Painting that was purchased 20 years ago for $5000 is now worth $23,305. Calculate how much the painting will be worth 30 years from now?
She came to me because she did not get the question. It's been a good five years since I've seen this stuff.
That would be getting into finance, i asked her and thats her next subject. Is there not a generic formula which can be used to directly solve this type of problem?
I know people don't like to give answers out and like to let the posters think for themselves... but I'm asking for someone to explain this to me, so i can explain it to her.
I provided the general formula for continuous exponential growth in post #2. If this is the formula she is to use, then she should be familiar with it. So, the question is, what has she learned about exponential growth? Kind of difficult to proceed without some additional background information.

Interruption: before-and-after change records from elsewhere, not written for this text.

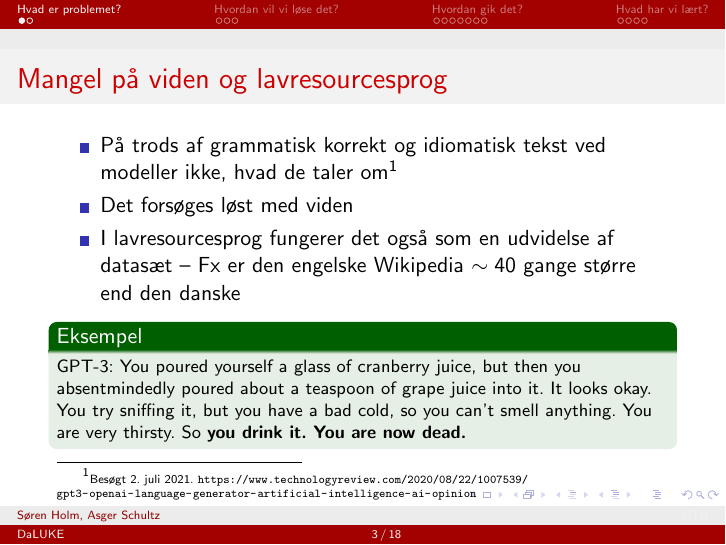
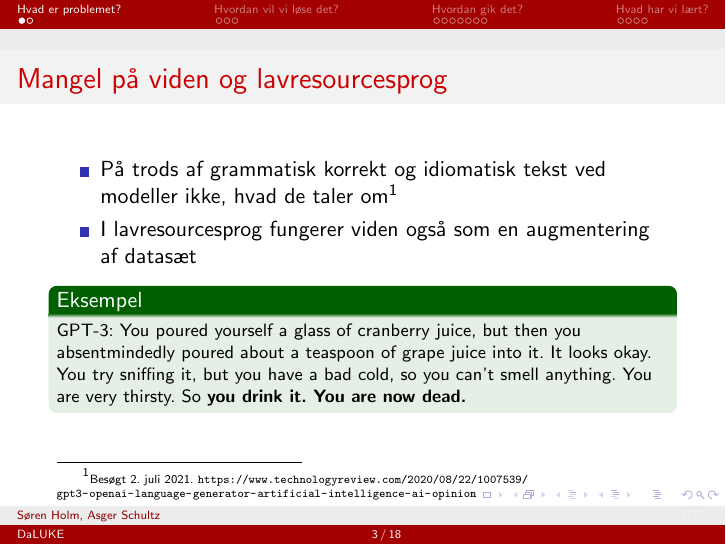
Before and after one commit to peleiden/bug-free-guacamole, LaTeX slides (presentation/presentation.tex): page 3 of 36. Compiled offline with pdfLaTeX.

Commit message:
nåuletj

```diff
--- a/presentation/presentation.tex
+++ b/presentation/presentation.tex
@@ -69,8 +69,7 @@
     \frametitle{Mangel på viden og lavresourcesprog}
     \begin{itemize}
         \item På trods af grammatisk korrekt og idiomatisk tekst ved modeller ikke, hvad de taler om\footnotemark
-        \item Det forsøges løst med viden
-        \item I lavresourcesprog fungerer det også som en udvidelse af datasæt -- Fx er den engelske Wikipedia $ \sim 40 $ gange større end den danske
+        \item I lavresourcesprog fungerer viden også som en augmentering af datasæt
     \end{itemize}
     \begin{example}
         \footnotesize
```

Does she recall using any formulas in class?
If it's the original case, to solve for k, we take the natural logarithm of each side of the equation to get:
$\displaystyle ln(23305) = ln(5000e^{20k})$
Using the properties of logarithms, when multiplication of two arguments is the same as adding the ln of each argument.
$\displaystyle ln(23305) = ln(5000) + ln(e^{20k})$
Now, we can simplify Ln(e^{20k}) by bring down the exponent and multiply it by ln (e). What is Ln(e) = ???Spoiler:
$\displaystyle ln(23305) = ln(5000) + (20k)ln(e)$
$\displaystyle ln(23305) = ln(5000) + (20k) \implies k = \frac{ ln(23305) - ln(5000)}{ 20} = 0.07696$
Well, because of the "nice" 8% result from assuming annual compounding,
I'm bettin' ya'll a Canadian Toonie (thassa 2 dollar coin worth ~1.52US)
that this is what the teacher expects.
And looks like the "sister" routine is a ploy to convince us to give you full solution.
If not, then your sister was looking at the muscular boy in the seat next to hers
when the teacher was teaching....
If every year the value of the painting increases by a certain rate "r", then every year:
$\displaystyle \begin{align*} V_1 &= V_0 + r\,V_0 \\ &= V_0 \left( 1 + r \right) \\ \\ V_2 &= V_1 + r\,V_1 \\ &= V_1 \left( 1 + r \right) \\ &= V_0 \left( 1 + r \right) \left( 1 + r \right) \\ &= V_0 \left( 1 + r \right) ^2 \\ \\ V_3 &= V_2 + r\,V_2 \\ &= V_2 \left( 1 + r \right) \\ &= V_0 \left( 1 + r \right) ^2 \left( 1 + r \right) \\ &= V_0 \left( 1 + r \right) ^3 \\ \\ V_n &= V_0 \left( 1 + r \right) ^n \end{align*}$
So from this we can find
$\displaystyle \begin{align*} 23\,305 &= 5000 \left( 1 + r \right) ^{20} \\ \frac{23\,305}{5000} &= \left( 1 + r \right) ^{20} \\ \frac{4661}{1000} &= \left( 1 + r \right) ^{20} \\ \left( \frac{4661}{1000} \right) ^{\frac{1}{20}} &= 1 + r \end{align*}$
In 30 years it will be $\displaystyle \begin{align*} V_{50} \end{align*}$, (30 years after the 20th year) so that means
$\displaystyle \begin{align*} V_{50} &= 5000 \left[ \left( \frac{4661}{1000} \right) ^{\frac{1}{20}} \right] ^{50} \\ &= 5000 \left( \frac{4661}{1000} \right) ^{\frac{5}{2}} \\ &\approx 234\,513.45 \end{align*}$